▸ **PROBLEM REQUIREMENTS**: Word for word, output every line of the material below, minus pictures.

▸ **DATA FOR REVIEW**:
════════════════

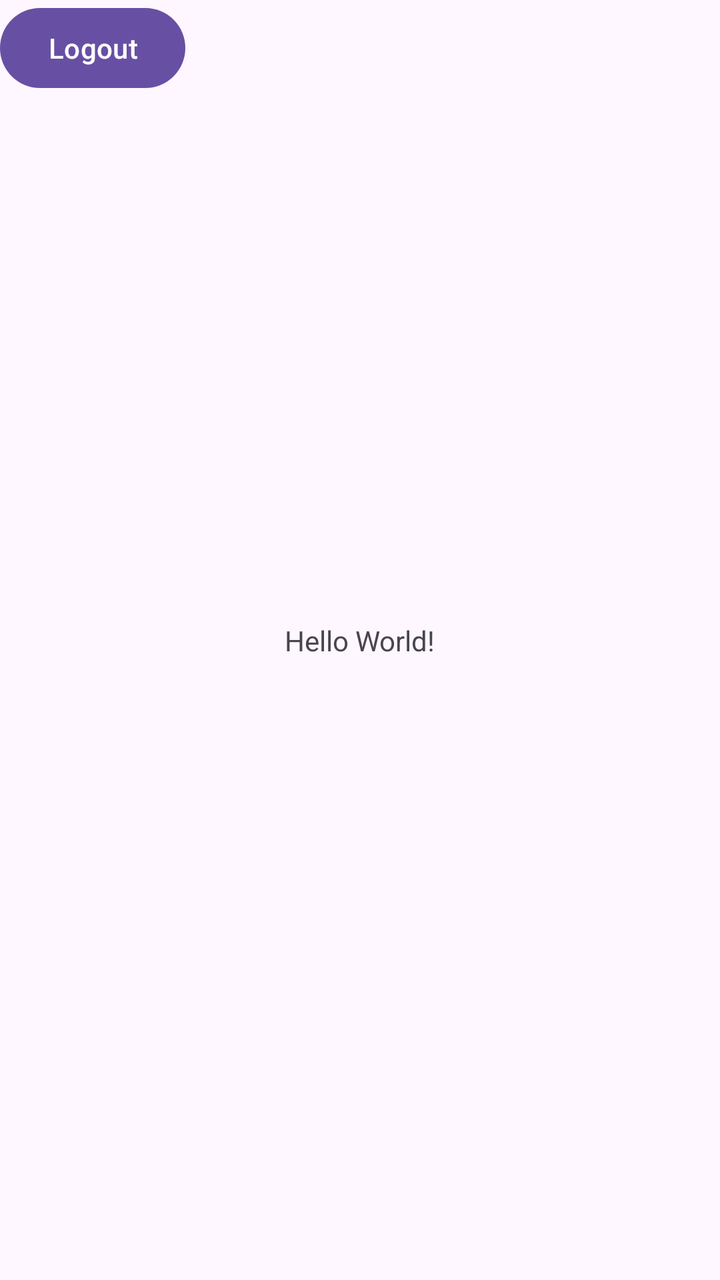
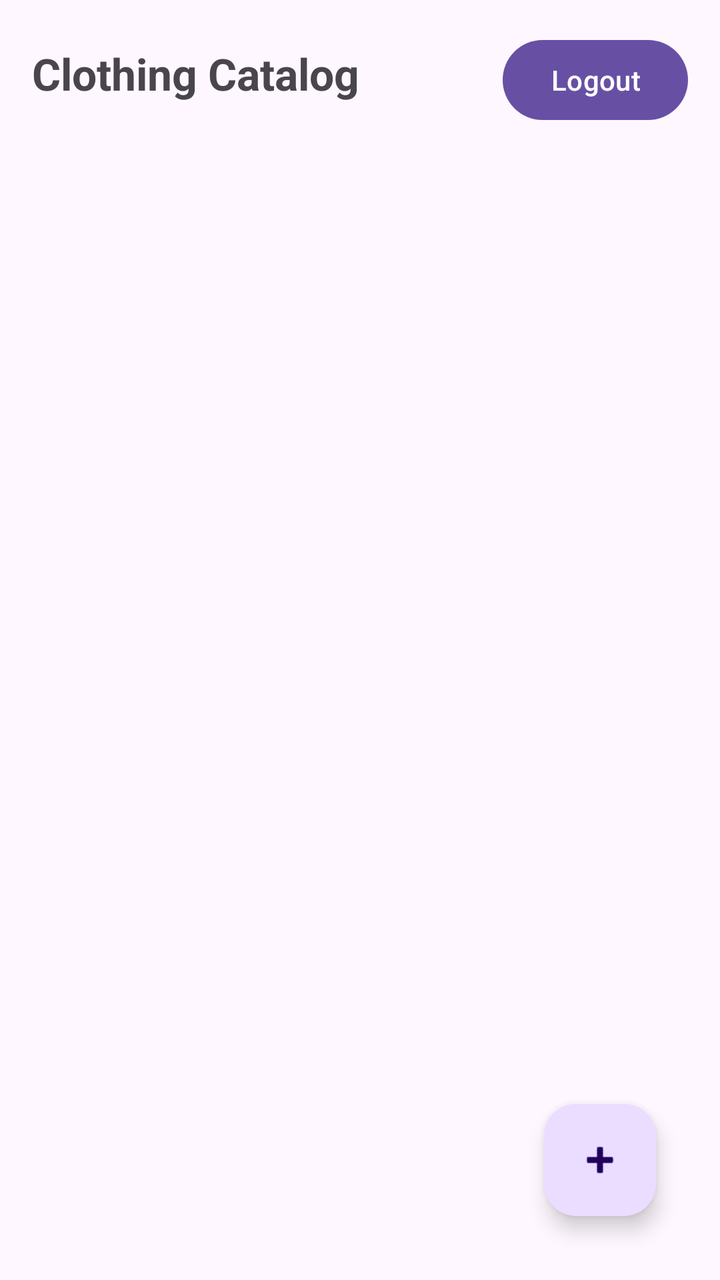

An Android layout rendered at two revisions. The XML below is the earlier revision; the diff shows what the commit changed to produce the second picture.
<!-- AndroidManifest.xml: application theme Theme.Vestiaire -->
<!-- res/layout/activity_main.xml -->
<?xml version="1.0" encoding="utf-8"?>
<androidx.constraintlayout.widget.ConstraintLayout xmlns:android="http://schemas.android.com/apk/res/android"
    xmlns:app="http://schemas.android.com/apk/res-auto"
    xmlns:tools="http://schemas.android.com/tools"
    android:id="@+id/main"
    android:layout_width="match_parent"
    android:layout_height="match_parent"
    tools:context=".MainActivity">

    <TextView
        android:layout_width="wrap_content"
        android:layout_height="wrap_content"
        android:text="Hello World!"
        app:layout_constraintBottom_toBottomOf="parent"
        app:layout_constraintEnd_toEndOf="parent"
        app:layout_constraintStart_toStartOf="parent"
        app:layout_constraintTop_toTopOf="parent" />

    <Button
        android:id="@+id/btnLogout"
        android:layout_width="wrap_content"
        android:layout_height="wrap_content"
        android:text="Logout" />

</androidx.constraintlayout.widget.ConstraintLayout>
<!-- resources referenced by this layout -->
<resources>
  <style name="Theme.Vestiaire" parent="Base.Theme.Vestiaire" />
  <style name="Base.Theme.Vestiaire" parent="Theme.Material3.DayNight.NoActionBar">
          
          
      </style>
</resources>

<!-- the commit's change to res/layout/activity_main.xml (unified diff, before → after) -->
@@ -1,25 +1,40 @@
 <?xml version="1.0" encoding="utf-8"?>
-<androidx.constraintlayout.widget.ConstraintLayout xmlns:android="http://schemas.android.com/apk/res/android"
-    xmlns:app="http://schemas.android.com/apk/res-auto"
-    xmlns:tools="http://schemas.android.com/tools"
-    android:id="@+id/main"
+<RelativeLayout xmlns:android="http://schemas.android.com/apk/res/android"
     android:layout_width="match_parent"
     android:layout_height="match_parent"
-    tools:context=".MainActivity">
-
-    <TextView
-        android:layout_width="wrap_content"
-        android:layout_height="wrap_content"
-        android:text="Hello World!"
-        app:layout_constraintBottom_toBottomOf="parent"
-        app:layout_constraintEnd_toEndOf="parent"
-        app:layout_constraintStart_toStartOf="parent"
-        app:layout_constraintTop_toTopOf="parent" />
+    android:padding="16dp">
 
     <Button
         android:id="@+id/btnLogout"
         android:layout_width="wrap_content"
         android:layout_height="wrap_content"
+        android:layout_alignParentEnd="true"
         android:text="Logout" />
 
-</androidx.constraintlayout.widget.ConstraintLayout>
+    <TextView
+        android:id="@+id/tvTitle"
+        android:layout_width="wrap_content"
+        android:layout_height="wrap_content"
+        android:layout_alignParentStart="true"
+        android:layout_alignBaseline="@+id/btnLogout"
+        android:text="Clothing Catalog"
+        android:textSize="22sp"
+        android:textStyle="bold" />
+
+    <androidx.recyclerview.widget.RecyclerView
+        android:id="@+id/rvClothing"
+        android:layout_width="match_parent"
+        android:layout_height="match_parent"
+        android:layout_below="@+id/btnLogout"
+        android:layout_marginTop="16dp" />
+
+    <com.google.android.material.floatingactionbutton.FloatingActionButton
+        android:id="@+id/fabAdd"
+        android:layout_width="wrap_content"
+        android:layout_height="wrap_content"
+        android:layout_alignParentEnd="true"
+        android:layout_alignParentBottom="true"
+        android:layout_margin="16dp"
+        android:src="@android:drawable/ic_input_add" />
+
+</RelativeLayout>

════════════════

▸ **OUTPUT FOR THIS TASK**:
An Android layout rendered at two revisions. The XML below is the earlier revision; the diff shows what the commit changed to produce the second picture.
<!-- AndroidManifest.xml: application theme Theme.Vestiaire -->
<!-- res/layout/activity_main.xml -->
<?xml version="1.0" encoding="utf-8"?>
<androidx.constraintlayout.widget.ConstraintLayout xmlns:android="http://schemas.android.com/apk/res/android"
    xmlns:app="http://schemas.android.com/apk/res-auto"
    xmlns:tools="http://schemas.android.com/tools"
    android:id="@+id/main"
    android:layout_width="match_parent"
    android:layout_height="match_parent"
    tools:context=".MainActivity">

    <TextView
        android:layout_width="wrap_content"
        android:layout_height="wrap_content"
        android:text="Hello World!"
        app:layout_constraintBottom_toBottomOf="parent"
        app:layout_constraintEnd_toEndOf="parent"
        app:layout_constraintStart_toStartOf="parent"
        app:layout_constraintTop_toTopOf="parent" />

    <Button
        android:id="@+id/btnLogout"
        android:layout_width="wrap_content"
        android:layout_height="wrap_content"
        android:text="Logout" />

</androidx.constraintlayout.widget.ConstraintLayout>
<!-- resources referenced by this layout -->
<resources>
  <style name="Theme.Vestiaire" parent="Base.Theme.Vestiaire" />
  <style name="Base.Theme.Vestiaire" parent="Theme.Material3.DayNight.NoActionBar">
          
          
      </style>
</resources>

<!-- the commit's change to res/layout/activity_main.xml (unified diff, before → after) -->
@@ -1,25 +1,40 @@
 <?xml version="1.0" encoding="utf-8"?>
-<androidx.constraintlayout.widget.ConstraintLayout xmlns:android="http://schemas.android.com/apk/res/android"
-    xmlns:app="http://schemas.android.com/apk/res-auto"
-    xmlns:tools="http://schemas.android.com/tools"
-    android:id="@+id/main"
+<RelativeLayout xmlns:android="http://schemas.android.com/apk/res/android"
     android:layout_width="match_parent"
     android:layout_height="match_parent"
-    tools:context=".MainActivity">
-
-    <TextView
-        android:layout_width="wrap_content"
-        android:layout_height="wrap_content"
-        android:text="Hello World!"
-        app:layout_constraintBottom_toBottomOf="parent"
-        app:layout_constraintEnd_toEndOf="parent"
-        app:layout_constraintStart_toStartOf="parent"
-        app:layout_constraintTop_toTopOf="parent" />
+    android:padding="16dp">
 
     <Button
         android:id="@+id/btnLogout"
         android:layout_width="wrap_content"
         android:layout_height="wrap_content"
+        android:layout_alignParentEnd="true"
         android:text="Logout" />
 
-</androidx.constraintlayout.widget.ConstraintLayout>
+    <TextView
+        android:id="@+id/tvTitle"
+        android:layout_width="wrap_content"
+        android:layout_height="wrap_content"
+        android:layout_alignParentStart="true"
+        android:layout_alignBaseline="@+id/btnLogout"
+        android:text="Clothing Catalog"
+        android:textSize="22sp"
+        android:textStyle="bold" />
+
+    <androidx.recyclerview.widget.RecyclerView
+        android:id="@+id/rvClothing"
+        android:layout_width="match_parent"
+        android:layout_height="match_parent"
+        android:layout_below="@+id/btnLogout"
+        android:layout_marginTop="16dp" />
+
+    <com.google.android.material.floatingactionbutton.FloatingActionButton
+        android:id="@+id/fabAdd"
+        android:layout_width="wrap_content"
+        android:layout_height="wrap_content"
+        android:layout_alignParentEnd="true"
+        android:layout_alignParentBottom="true"
+        android:layout_margin="16dp"
+        android:src="@android:drawable/ic_input_add" />
+
+</RelativeLayout>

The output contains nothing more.